Within the data, how many lines hold the word "mark"? Answer with nothing but the number.

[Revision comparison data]
================

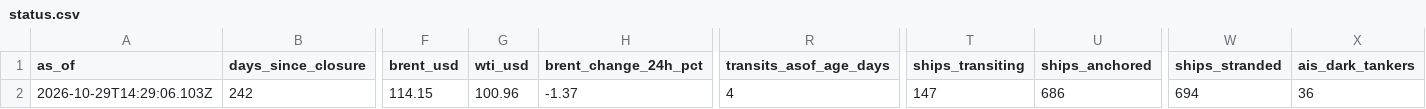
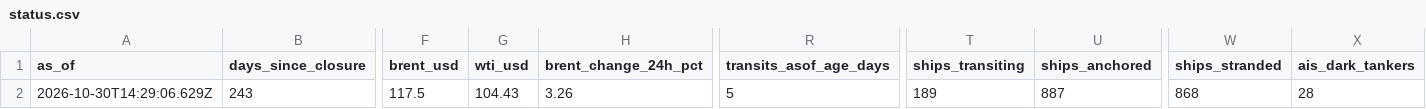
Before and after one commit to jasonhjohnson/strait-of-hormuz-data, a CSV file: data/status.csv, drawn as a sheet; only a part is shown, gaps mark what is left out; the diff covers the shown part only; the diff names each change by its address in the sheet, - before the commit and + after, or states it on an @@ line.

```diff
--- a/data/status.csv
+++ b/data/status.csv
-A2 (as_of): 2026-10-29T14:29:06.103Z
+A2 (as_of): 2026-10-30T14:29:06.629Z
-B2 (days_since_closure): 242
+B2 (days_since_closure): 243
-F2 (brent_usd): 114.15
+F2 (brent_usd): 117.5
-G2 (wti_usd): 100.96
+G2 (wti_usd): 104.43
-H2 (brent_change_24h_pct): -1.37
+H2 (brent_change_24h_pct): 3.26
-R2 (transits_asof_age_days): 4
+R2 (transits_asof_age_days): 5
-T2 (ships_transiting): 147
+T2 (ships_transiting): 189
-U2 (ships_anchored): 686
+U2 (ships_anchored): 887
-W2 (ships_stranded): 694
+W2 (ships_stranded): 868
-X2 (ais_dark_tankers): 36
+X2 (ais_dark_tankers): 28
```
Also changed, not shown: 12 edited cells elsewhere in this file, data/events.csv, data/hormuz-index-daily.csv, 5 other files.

================

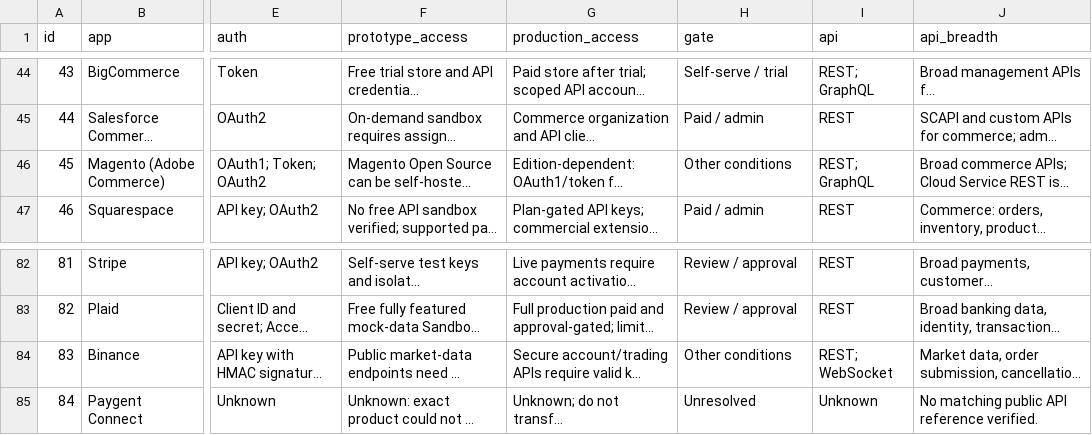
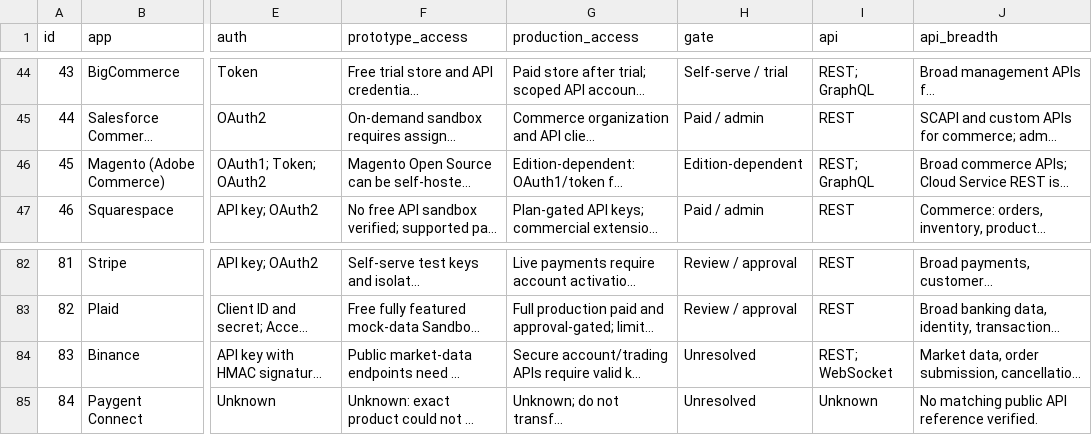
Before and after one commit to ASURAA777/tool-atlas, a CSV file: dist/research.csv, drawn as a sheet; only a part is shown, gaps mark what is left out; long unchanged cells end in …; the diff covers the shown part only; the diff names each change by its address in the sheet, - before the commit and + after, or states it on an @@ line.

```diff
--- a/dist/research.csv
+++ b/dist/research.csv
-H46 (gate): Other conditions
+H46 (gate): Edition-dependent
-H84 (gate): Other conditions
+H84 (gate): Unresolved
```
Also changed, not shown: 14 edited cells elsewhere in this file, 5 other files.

================

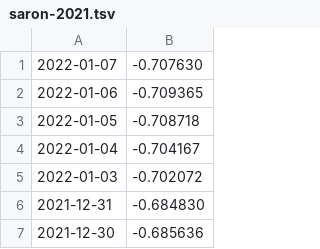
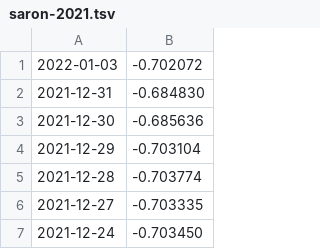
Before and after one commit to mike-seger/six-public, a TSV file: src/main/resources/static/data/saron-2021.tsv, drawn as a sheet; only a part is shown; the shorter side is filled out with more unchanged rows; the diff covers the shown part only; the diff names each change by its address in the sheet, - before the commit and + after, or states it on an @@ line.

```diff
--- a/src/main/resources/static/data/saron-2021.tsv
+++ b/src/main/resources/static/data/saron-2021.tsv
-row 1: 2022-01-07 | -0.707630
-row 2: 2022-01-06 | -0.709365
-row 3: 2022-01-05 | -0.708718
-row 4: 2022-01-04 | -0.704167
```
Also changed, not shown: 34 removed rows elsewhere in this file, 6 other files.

================

Written solution: 2